The rhetoric is clear enough most of the time–“It’s a matter of the authority of Scripture!” Perhaps these “liberals” don’t reject the deity or resurrection of Christ, but they’re rejecting the Bible, and these other doctrines are thus sure to fall by the wayside soon. Scripture, we are told, is clear on these points, and therefore, there is no way to deviate on these points without openly flaunting Scripture. By this means, each of these issues, and potentially any number of others, can become automatically just cause for a breaking of fellowship.
But of course, we can’t be so quick to dismiss this as a failure to distinguish between things necessary and things secondary. Because that distinction does not map straightforwardly on to “things clear in Scripture” vs. “things not clear in Scripture” (as Hooker sometimes seems to imply). Obviously, there are plenty of secondary, indeed, plenty of completely unimportant things that are quite clear in Scripture. For instance, that Paul spent three years in Ephesus. Does it matter? Well, not really. But since Scripture seems clear on the subject, then how do we respond if someone were inclined to deny this fact? Presumably this denial (or pick your own crystal-clear example) would be a matter of great concern.
So then, I suppose, what this distinction forces us to do is ask again whether the matters debated really are so crystal clear that to reject them is to reject Scripture, instead of simply assuming that they are.
Of course, it is also worth noting that some issues currently under debate, particularly the Creation issue, also pertain to what I have called the intensive authority of Scripture, and perhaps raise similar questions to those of the relationship of Scripture and tradition that proved so crucial at the Reformation. For what we are now forced to ask is whether Scripture can stand on its own, or whether we need to listen to the testimony of Scripture and science (or, Scripture and historical studies) together in order to find truth, whether science must function as the interpreter of Scripture on certain points in the way that tradition once claimed to. For many, yielding an inch to science to science seems like a rejection of sola Scriptura.

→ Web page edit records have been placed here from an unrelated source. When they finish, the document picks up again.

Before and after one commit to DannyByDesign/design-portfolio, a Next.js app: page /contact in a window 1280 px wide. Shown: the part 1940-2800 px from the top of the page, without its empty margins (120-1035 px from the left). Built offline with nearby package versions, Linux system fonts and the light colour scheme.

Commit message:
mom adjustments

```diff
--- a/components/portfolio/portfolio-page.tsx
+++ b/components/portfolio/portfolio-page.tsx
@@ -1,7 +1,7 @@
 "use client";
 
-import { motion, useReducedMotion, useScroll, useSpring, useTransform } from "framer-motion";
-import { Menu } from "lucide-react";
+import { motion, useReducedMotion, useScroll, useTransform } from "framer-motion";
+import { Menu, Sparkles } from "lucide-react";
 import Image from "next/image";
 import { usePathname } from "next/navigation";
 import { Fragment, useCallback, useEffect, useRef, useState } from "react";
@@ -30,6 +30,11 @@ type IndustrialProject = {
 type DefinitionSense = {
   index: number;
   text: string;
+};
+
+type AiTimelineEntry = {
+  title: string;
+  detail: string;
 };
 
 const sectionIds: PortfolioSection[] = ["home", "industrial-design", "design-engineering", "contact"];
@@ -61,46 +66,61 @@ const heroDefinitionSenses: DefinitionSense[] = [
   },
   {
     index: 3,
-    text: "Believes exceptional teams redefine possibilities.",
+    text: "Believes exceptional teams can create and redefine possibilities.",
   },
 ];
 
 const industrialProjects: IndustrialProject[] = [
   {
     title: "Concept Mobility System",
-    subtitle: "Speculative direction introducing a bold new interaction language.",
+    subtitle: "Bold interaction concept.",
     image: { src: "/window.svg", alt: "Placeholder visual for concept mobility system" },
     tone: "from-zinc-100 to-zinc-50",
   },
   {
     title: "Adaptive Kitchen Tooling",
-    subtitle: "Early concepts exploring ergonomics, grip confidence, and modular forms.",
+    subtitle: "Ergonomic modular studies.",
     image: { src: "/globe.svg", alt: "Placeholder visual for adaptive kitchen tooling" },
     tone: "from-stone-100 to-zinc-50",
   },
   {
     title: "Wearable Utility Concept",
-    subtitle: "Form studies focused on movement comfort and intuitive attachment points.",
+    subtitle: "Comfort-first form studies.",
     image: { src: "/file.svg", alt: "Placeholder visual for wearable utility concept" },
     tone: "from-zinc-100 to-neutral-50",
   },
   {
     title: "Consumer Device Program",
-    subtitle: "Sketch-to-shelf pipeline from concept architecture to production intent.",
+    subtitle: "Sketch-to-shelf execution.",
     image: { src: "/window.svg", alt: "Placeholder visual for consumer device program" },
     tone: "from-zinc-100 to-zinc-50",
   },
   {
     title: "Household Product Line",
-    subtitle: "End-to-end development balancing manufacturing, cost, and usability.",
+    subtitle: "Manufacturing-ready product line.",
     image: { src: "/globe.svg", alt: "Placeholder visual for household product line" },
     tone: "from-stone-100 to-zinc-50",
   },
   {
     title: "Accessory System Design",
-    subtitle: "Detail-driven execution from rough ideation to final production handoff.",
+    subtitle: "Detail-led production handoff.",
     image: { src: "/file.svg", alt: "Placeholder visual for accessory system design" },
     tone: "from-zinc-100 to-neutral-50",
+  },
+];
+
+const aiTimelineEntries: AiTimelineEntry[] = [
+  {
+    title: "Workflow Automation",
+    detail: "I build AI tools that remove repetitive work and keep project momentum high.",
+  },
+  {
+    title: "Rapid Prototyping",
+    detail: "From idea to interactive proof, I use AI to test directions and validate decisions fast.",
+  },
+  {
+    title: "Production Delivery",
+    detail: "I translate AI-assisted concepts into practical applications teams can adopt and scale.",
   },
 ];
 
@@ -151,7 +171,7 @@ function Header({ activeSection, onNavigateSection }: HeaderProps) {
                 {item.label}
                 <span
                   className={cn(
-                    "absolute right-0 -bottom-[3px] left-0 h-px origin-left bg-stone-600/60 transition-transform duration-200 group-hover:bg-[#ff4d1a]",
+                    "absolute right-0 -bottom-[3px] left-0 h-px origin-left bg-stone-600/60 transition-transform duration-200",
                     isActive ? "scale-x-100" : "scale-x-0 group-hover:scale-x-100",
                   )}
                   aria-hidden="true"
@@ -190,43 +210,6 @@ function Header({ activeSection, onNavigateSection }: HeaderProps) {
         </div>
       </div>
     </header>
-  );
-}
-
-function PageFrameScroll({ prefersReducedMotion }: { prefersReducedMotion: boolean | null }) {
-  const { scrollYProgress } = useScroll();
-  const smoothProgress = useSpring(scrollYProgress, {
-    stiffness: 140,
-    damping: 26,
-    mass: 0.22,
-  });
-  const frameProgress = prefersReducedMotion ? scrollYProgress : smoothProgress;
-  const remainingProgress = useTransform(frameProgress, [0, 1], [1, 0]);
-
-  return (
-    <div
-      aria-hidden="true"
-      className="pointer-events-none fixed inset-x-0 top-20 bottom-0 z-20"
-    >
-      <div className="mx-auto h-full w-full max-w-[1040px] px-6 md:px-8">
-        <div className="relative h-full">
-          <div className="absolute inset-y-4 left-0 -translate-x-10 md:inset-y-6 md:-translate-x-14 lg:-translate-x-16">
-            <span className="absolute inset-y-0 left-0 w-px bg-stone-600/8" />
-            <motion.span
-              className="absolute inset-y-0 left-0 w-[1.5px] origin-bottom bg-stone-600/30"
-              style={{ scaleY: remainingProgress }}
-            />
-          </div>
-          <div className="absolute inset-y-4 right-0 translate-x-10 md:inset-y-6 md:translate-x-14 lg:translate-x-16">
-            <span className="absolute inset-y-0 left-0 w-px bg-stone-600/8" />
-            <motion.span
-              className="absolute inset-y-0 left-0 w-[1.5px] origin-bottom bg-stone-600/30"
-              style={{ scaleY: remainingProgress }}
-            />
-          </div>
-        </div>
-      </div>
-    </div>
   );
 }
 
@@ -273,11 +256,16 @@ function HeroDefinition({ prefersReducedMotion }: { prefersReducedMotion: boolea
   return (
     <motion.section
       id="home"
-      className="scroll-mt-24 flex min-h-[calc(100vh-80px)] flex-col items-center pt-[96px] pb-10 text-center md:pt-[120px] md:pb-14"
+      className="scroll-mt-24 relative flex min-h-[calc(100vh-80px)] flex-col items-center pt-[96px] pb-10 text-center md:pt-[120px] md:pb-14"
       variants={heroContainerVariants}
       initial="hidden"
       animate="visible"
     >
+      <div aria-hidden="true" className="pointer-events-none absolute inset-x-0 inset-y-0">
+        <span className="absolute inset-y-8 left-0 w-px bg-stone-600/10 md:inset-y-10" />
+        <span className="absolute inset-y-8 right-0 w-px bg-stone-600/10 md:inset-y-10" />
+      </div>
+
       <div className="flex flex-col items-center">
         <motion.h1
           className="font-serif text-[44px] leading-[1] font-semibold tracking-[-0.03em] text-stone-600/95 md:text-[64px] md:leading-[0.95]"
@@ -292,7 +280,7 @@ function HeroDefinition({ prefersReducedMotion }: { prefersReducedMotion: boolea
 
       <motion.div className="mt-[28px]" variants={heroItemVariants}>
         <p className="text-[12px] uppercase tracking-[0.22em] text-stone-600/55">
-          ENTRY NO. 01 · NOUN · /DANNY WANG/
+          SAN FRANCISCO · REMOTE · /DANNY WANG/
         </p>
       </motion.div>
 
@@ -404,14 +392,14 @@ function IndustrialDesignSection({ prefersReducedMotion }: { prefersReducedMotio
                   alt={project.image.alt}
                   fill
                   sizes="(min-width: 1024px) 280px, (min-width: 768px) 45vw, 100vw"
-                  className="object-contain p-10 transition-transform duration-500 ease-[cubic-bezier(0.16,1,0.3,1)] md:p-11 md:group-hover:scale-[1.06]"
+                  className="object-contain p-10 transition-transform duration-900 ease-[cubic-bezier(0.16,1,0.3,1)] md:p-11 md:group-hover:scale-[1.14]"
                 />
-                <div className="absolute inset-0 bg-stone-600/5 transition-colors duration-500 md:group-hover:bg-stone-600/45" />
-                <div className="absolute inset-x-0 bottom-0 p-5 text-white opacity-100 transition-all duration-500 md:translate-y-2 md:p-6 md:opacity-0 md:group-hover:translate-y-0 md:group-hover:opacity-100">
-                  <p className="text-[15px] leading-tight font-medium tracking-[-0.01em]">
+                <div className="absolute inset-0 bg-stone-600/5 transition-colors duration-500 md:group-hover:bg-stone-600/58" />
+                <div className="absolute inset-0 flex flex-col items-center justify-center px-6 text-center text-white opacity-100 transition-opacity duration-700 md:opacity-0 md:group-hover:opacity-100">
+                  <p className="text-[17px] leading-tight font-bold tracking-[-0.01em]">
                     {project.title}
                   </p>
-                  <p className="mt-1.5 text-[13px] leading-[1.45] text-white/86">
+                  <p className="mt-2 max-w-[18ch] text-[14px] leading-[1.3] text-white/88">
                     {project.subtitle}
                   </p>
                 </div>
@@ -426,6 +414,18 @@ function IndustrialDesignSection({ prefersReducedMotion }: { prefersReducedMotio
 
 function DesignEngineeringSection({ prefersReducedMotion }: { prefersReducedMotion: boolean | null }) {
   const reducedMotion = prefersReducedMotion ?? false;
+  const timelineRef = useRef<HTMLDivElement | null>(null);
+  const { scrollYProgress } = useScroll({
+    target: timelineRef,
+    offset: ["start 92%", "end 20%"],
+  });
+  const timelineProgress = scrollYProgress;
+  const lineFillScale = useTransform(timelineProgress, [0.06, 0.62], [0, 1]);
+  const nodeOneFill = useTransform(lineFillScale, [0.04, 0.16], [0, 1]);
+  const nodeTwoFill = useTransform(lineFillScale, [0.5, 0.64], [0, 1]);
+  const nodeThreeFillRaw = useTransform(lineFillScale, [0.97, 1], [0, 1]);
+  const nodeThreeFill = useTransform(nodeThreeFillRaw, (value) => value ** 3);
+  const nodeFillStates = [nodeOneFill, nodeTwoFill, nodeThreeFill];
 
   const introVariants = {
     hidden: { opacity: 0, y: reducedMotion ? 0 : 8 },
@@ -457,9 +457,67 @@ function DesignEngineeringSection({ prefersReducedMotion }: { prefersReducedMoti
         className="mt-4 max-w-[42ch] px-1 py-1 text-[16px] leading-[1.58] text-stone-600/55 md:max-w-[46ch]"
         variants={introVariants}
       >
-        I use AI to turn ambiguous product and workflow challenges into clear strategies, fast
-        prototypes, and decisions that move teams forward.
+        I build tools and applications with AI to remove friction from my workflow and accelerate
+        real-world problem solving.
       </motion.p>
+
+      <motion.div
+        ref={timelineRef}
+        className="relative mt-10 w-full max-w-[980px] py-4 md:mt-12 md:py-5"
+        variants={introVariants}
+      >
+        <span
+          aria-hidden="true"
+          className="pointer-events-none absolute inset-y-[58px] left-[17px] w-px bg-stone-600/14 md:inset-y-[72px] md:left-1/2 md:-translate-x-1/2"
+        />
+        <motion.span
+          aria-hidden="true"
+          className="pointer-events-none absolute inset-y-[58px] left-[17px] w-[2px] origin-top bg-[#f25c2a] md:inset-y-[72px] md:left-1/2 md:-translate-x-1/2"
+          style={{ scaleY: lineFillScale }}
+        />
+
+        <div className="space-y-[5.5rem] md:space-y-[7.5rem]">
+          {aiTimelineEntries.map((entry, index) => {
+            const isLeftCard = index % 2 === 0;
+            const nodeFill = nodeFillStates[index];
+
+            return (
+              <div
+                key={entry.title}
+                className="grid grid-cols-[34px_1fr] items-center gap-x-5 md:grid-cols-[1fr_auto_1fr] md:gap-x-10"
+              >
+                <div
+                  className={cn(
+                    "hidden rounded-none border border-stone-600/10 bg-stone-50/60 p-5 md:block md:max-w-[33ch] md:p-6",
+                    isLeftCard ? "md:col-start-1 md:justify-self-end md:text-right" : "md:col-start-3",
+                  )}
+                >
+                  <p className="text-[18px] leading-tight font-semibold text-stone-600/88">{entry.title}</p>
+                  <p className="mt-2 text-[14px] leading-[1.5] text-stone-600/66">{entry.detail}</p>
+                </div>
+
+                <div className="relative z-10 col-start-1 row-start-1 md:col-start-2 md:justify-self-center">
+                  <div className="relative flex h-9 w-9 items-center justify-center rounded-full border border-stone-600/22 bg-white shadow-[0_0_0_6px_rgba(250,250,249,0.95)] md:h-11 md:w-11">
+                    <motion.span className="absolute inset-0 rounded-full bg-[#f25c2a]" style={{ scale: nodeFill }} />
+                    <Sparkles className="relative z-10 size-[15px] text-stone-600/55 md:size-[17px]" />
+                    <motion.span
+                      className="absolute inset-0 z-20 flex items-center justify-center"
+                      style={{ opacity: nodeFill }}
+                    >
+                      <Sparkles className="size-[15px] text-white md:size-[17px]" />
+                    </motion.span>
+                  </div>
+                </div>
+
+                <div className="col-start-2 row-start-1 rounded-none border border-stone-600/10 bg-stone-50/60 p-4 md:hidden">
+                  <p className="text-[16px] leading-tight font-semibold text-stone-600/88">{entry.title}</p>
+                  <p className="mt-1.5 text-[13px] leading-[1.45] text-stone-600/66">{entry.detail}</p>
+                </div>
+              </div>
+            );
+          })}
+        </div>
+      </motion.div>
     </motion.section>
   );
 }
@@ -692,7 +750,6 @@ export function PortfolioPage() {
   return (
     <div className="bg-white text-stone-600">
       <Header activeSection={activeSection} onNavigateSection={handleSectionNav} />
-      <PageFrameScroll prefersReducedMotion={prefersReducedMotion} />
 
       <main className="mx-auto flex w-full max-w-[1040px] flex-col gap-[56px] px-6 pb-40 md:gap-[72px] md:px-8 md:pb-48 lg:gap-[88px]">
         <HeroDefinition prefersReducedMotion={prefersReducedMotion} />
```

But could we apply Leithart’s same logic here–science may exercise authority over our interpretations, so long as Scripture remains the final authority, in light of which, if push comes to shove, science must be revised and not vice versa?
All of these are but musings, thinking aloud, so to speak. How they all fit together, and cash out in practice, I’m not at all sure, and I’d welcome any input.